The Whitney Museum of American Art was founded by sculptor Gertrude Vanderbilt Whitney and opened its doors in 1931 in Greenwich Village. It was the first museum to focus exclusively on art and artists of the United States.
In 1954, the Museum relocated to an expanded space on 54th Street which it quickly outgrew, and moved to its current location on Madison Avenue and 75th Street in 1966.
The new building on Gansevoort Street will be bordered by the Hudson River and the southern entrance to the High Line, New York’s beloved new elevated park, which runs through Chelsea’s non-profit arts institutions and the largest gallery district in the world.
The future Whitney is designed to embrace and reciprocate the energy of the neighborhood and provide a stimulating and immersive space in which to experience art.

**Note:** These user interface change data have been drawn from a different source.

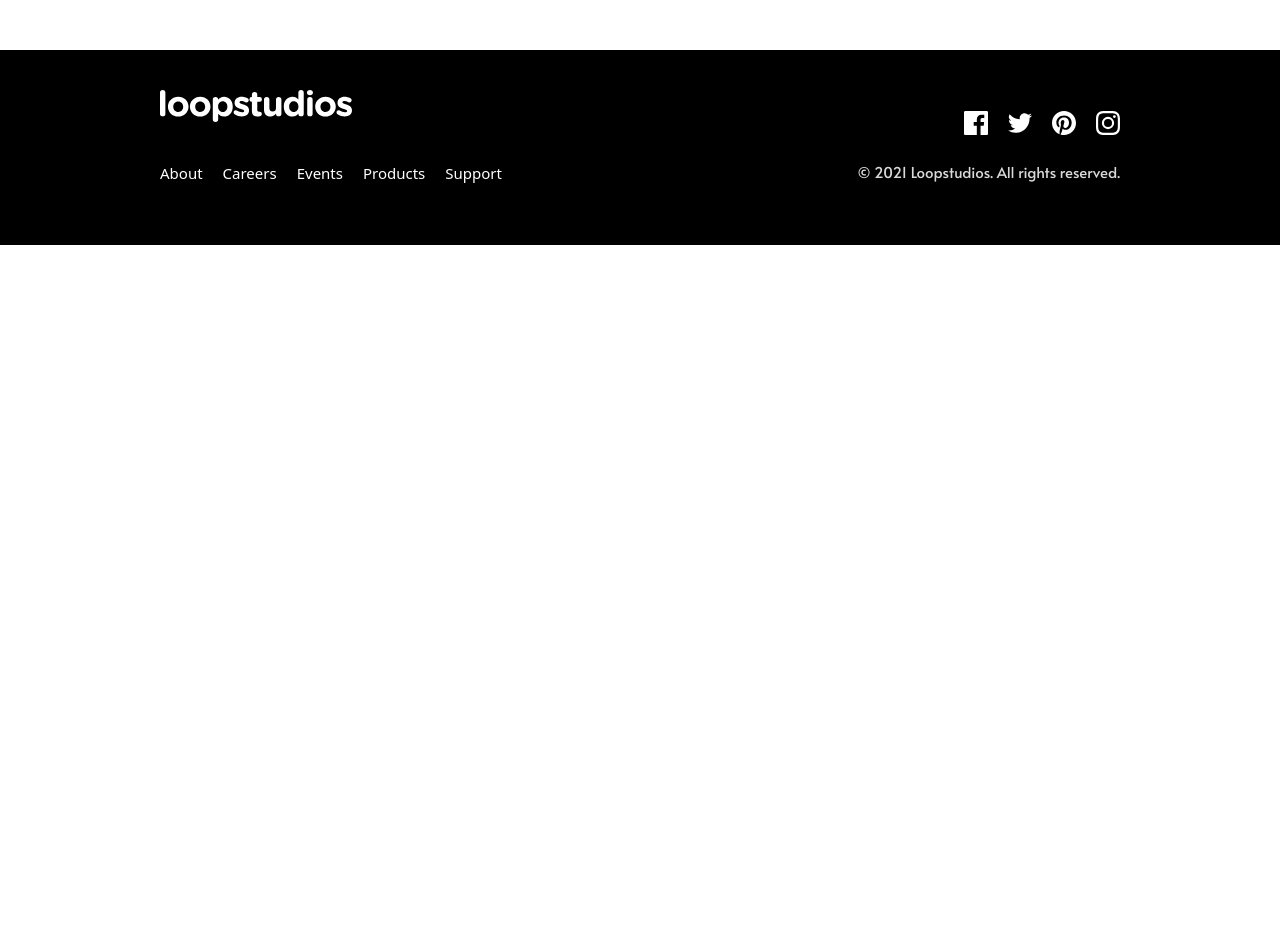
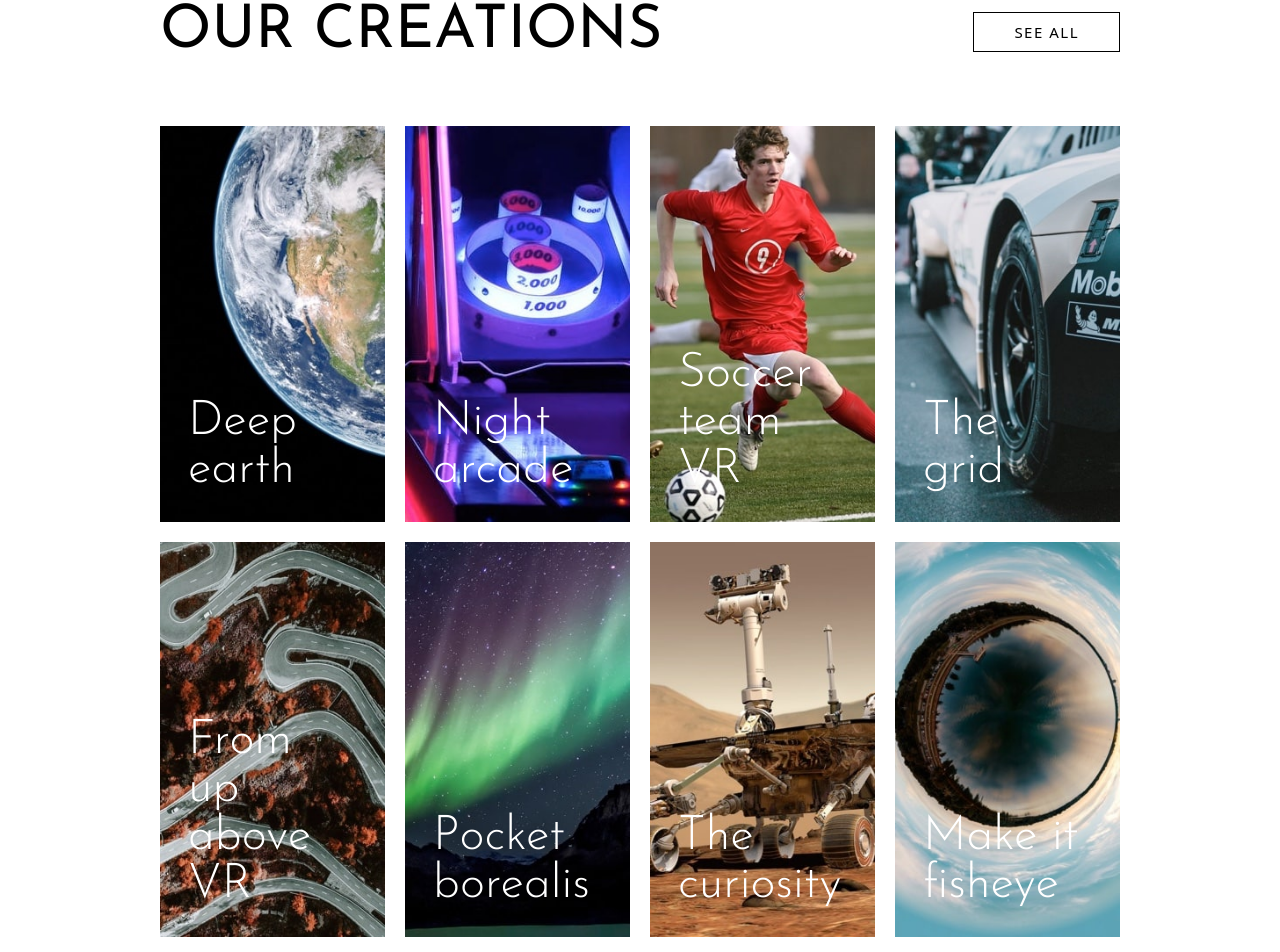
Before and after one commit to MauriceMumbere/Loopstudios-landing-page-main, a Nuxt app: page / in a window 1280 px wide. Shown: the part 1538-2490 px from the top of the page. Before the commit the page ends 1783 px from the top, so only its background shows below. Built offline with nearby package versions, Linux system fonts and the light colour scheme.

Commit message:
feat: add CreationSection component to showcase various VR creations

```diff
--- /dev/null
+++ b/components/CreationSection.vue
@@ -0,0 +1,87 @@
+<script setup>
+const datas = [
+  {
+    img_desktop: "/images/desktop/image-deep-earth.jpg",
+    img_mobile: "/images/mobile/image-deep-earth.jpg",
+    title: "Deep earth",
+  },
+  {
+    img_desktop: "/images/desktop/image-night-arcade.jpg",
+    img_mobile: "/images/mobile/image-night-arcade.jpg",
+    title: "Night arcade",
+  },
+  {
+    img_desktop: "/images/desktop/image-soccer-team.jpg",
+    img_mobile: "/images/mobile/image-soccer-team.jpg",
+    title: "Soccer team VR",
+  },
+  {
+    img_desktop: "/images/desktop/image-grid.jpg",
+    img_mobile: "/images/mobile/image-grid.jpg",
+    title: "The grid",
+  },
+  {
+    img_desktop: "/images/desktop/image-from-above.jpg",
+    img_mobile: "/images/mobile/image-from-above.jpg",
+    title: "From up above VR",
+  },
+  {
+    img_desktop: "/images/desktop/image-pocket-borealis.jpg",
+    img_mobile: "/images/mobile/image-pocket-borealis.jpg",
+    title: "Pocket borealis",
+  },
+  {
+    img_desktop: "/images/desktop/image-curiosity.jpg",
+    img_mobile: "/images/mobile/image-curiosity.jpg",
+    title: "The curiosity",
+  },
+  {
+    img_desktop: "/images/desktop/image-fisheye.jpg",
+    img_mobile: "/images/mobile/image-fisheye.jpg",
+    title: "Make it fisheye",
+  },
+];
+</script>
+<template>
+  <section class="px-5 md:px-[10rem] py-[4rem] relative">
+    <div class="flex justify-between items-center">
+      <div class="text-center md:text-left">
+        <h1 class="text-4xl md:text-6xl uppercase">Our creations</h1>
+      </div>
+      <div class="absolute bottom-0 md:static left-32 md:left-auto">
+        <button
+          class="border border-black py-2 px-10 cursor-pointer uppercase tracking-widest bg-white hover:bg-black hover:text-white"
+        >
+          See all
+        </button>
+      </div>
+    </div>
+
+    <div class="grid grid-cols-1 md:grid-cols-4 gap-5 pt-16">
+      <div
+        class="relative group overflow-hidden"
+        v-for="(data, index) in datas"
+        :key="index"
+      >
+        <figure class="w-full">
+          <picture>
+            <source media="(min-width: 768px)" :srcset="data.img_desktop" />
+            <img class="w-full" :src="data.img_mobile" :alt="data.title" />
+          </picture>
+        </figure>
+
+        <div
+          class="absolute inset-0 bg-white/0 transition duration-300 group-hover:bg-white/40"
+        ></div>
+
+        <div class="absolute inset-x-0 bottom-0 p-7 flex items-end">
+          <h2
+            class="w-[14rem] text-5xl text-white group-hover:text-black font-light"
+          >
+            {{ data.title }}
+          </h2>
+        </div>
+      </div>
+    </div>
+  </section>
+</template>
```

Renzo Piano’s design invites the neighborhood into the museum through a continual play of interior and exterior exhibition spaces.
A grand staircase leads to the temporary exhibition space of more than 18,000 square feet—the largest column-free museum gallery in New York City—providing unprecedented opportunities to show innovative work across all media.
Totaling 25,000 square feet, the next two floors will offer the first comprehensive view of the Whitney’s unsurpassed collection of modern and contemporary American art, which has grown from 2,000 works in 1966 to more than 19,000 today.
The top floor features a sky-lit gallery for large-scale artists’ projects and an indoor and outdoor café.
There are 13,000 square feet of outdoor galleries spread across four levels that will be used for exhibitions with the city as their backdrop.
A study center, conservation-lab, research library, and state-of-the-art classrooms link the Museum’s intellectual resources with the galleries and other public spaces.
The Whitney’s new theater allows for multiple configurations and uses, including performance, film and installation. In a proscenium arrangement, it houses 170 seats.
Reaching high and west towards the Hudson, and stepping back gracefully east from the vibrant streets of the city, the museum will be the cultural anchor for this evolving neighborhood and provide flexible and aspirational spaces for contemporary artists to realize their visions.